Gold was weak Monday on the heels of news that the Treasury Department is lobbying congress to allow the International Monetary Fund [IMF] to sell 400 tonnes of its gold. Here's the original Reuters report of the planned gold sale. If we look at where the potential systemic financial failures are today, we'll come up with a handful of countries that, let's say, were never intended to be the recipient of IMF funds when it was founded. Surely, that irony is not missed by many. Be as it may, I don't expect the bureaucracy to call for its own demise, hence I don't yet consider its attempt to shore up revenue by selling gold as gold price manipulation.
On the other hand, similar proposals have come before, and each time the U.S. Congress, proving that its collective IQ is at least in the double digits, rejected them. Perhaps it is even aware of the golden rule:
He, who has the gold, makes the rules.
While 400 tonnes may sound like a lot (about $12 billion at current market value), it is a drop in the bucket compared with central bank reserves of countries that have stated their intention to diversify away from U.S. dollar-denominated assets. Click on this link for a list of central bank gold holdings as a percentage of total reserves.

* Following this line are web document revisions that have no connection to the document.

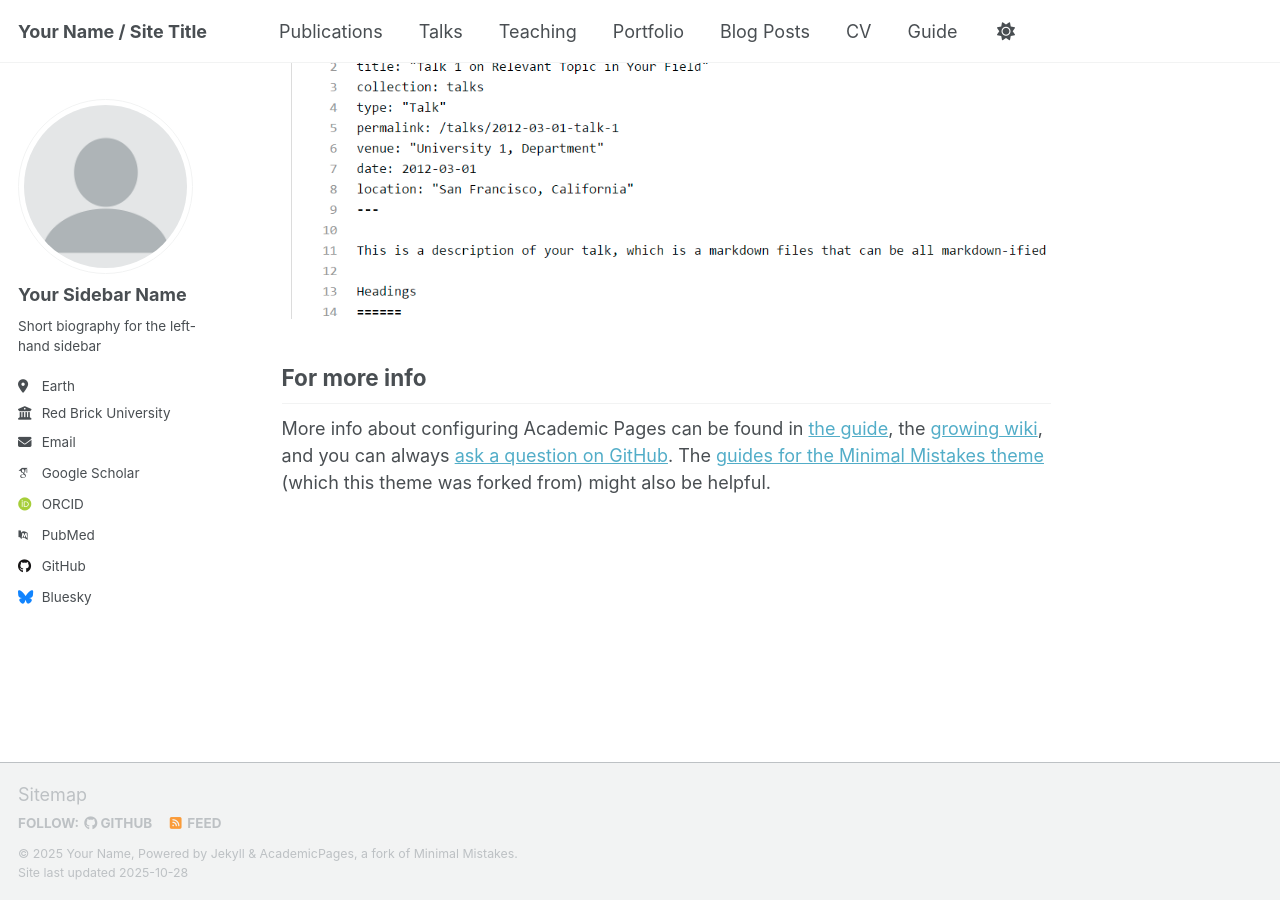
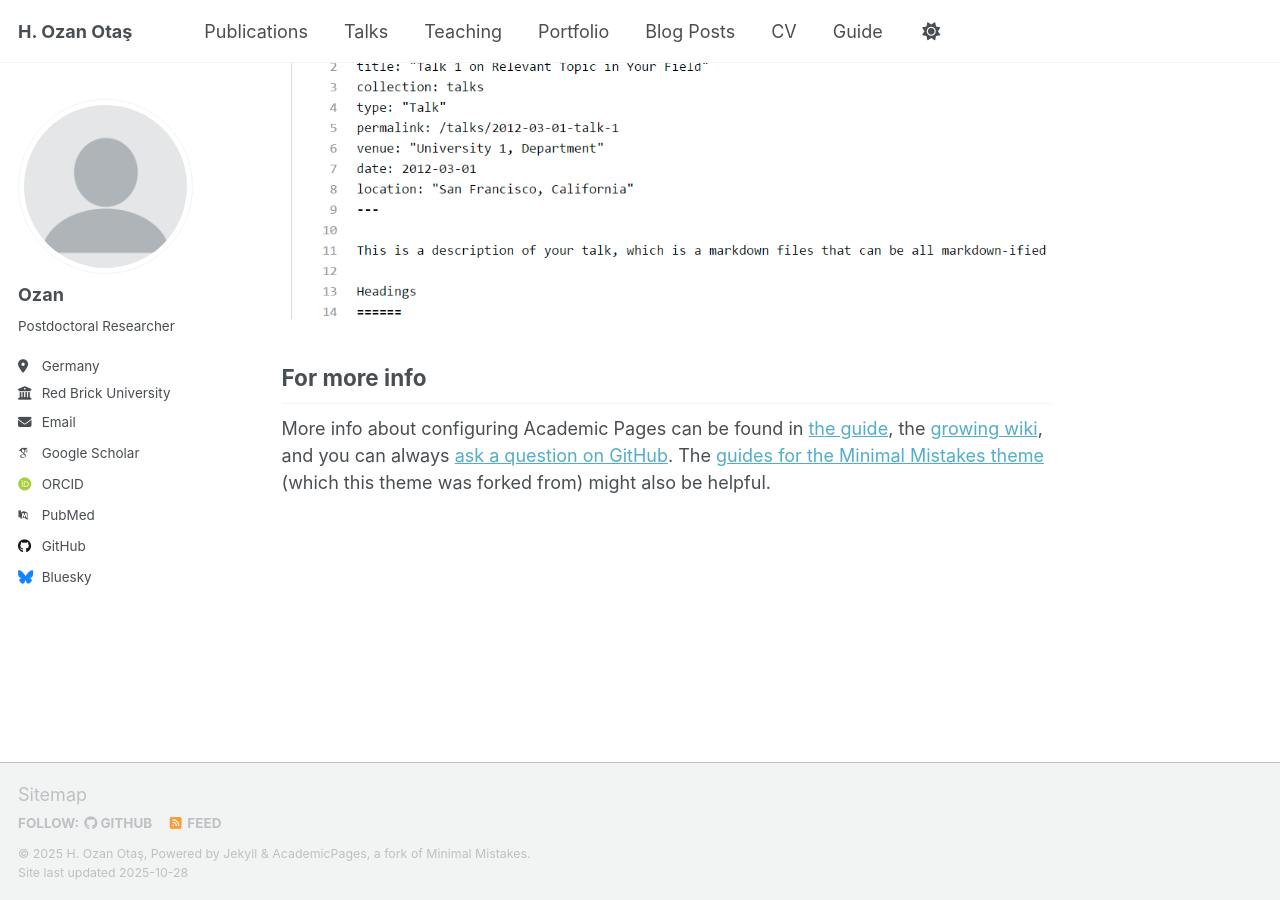
Before and after one commit to OzanOtas/ozanotas.github.io, a Jekyll site: the page built from _pages/about.md, in a window 1280 px wide and 900 px high, scrolled down 2880 px. Built offline with Jekyll 4.4.1, drawn with Linux system fonts in a browser that asks for light colours; some web fonts are replaced; a script that is not in the unit is left out.

Commit message:
Update personal information in _config.yml

```diff
--- a/_config.yml
+++ b/_config.yml
@@ -9,9 +9,9 @@
 # Basic Site Settings
 locale                   : "en-US"
 site_theme               : "default" # Currently available options are "default", "air"
-title                    : "Your Name / Site Title"
+title                    : "H. Ozan Otaş"
 title_separator          : "-"
-name                     : &name "Your Name"
+name                     : &name "H. Ozan Otaş"
 description              : &description "Your Name's academic portfolio"   # Update this with a general description of your site, this is the default if not overridden by a page
 url                      : https://academicpages.github.io # The base hostname & protocol for your site e.g. "https://[your GitHub username].github.io",
                                                            # or if you already have some other page hosted on Github then use "https://[your GitHub username].github.io/[Your Repo Name]"
@@ -24,13 +24,13 @@ repository               : "academicpages/academicpages.github.io"
 author:
   # Biographic information
   avatar           : "profile.png"
-  name             : "Your Sidebar Name"
+  name             : "Ozan"
   pronouns         : # example: "she/her"
-  bio              : "Short biography for the left-hand sidebar"
-  location         : "Earth"
+  bio              : "Postdoctoral Researcher"
+  location         : "Germany"
   employer         : "Red Brick University"
   uri              : # URL
-  email            : "none@example.org"
+  email            : "ozanotas@gmail.com"
 
   # Academic websites
   academia         : # URL
```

A clear dichotomy exists between the Central Banks of the "East" and "West." Since the annual production of gold is a small fraction of the above-the-ground stock (a defining characteristic of monetary metal, one might add), the best way to increase Central Bank gold holdings is to buy from other Central Banks. Hence, I predict that no matter how much of its gold the IMF will sell, it will find eager buyers. Meanwhile, any price weakness is a gift to buyers of physical bullion.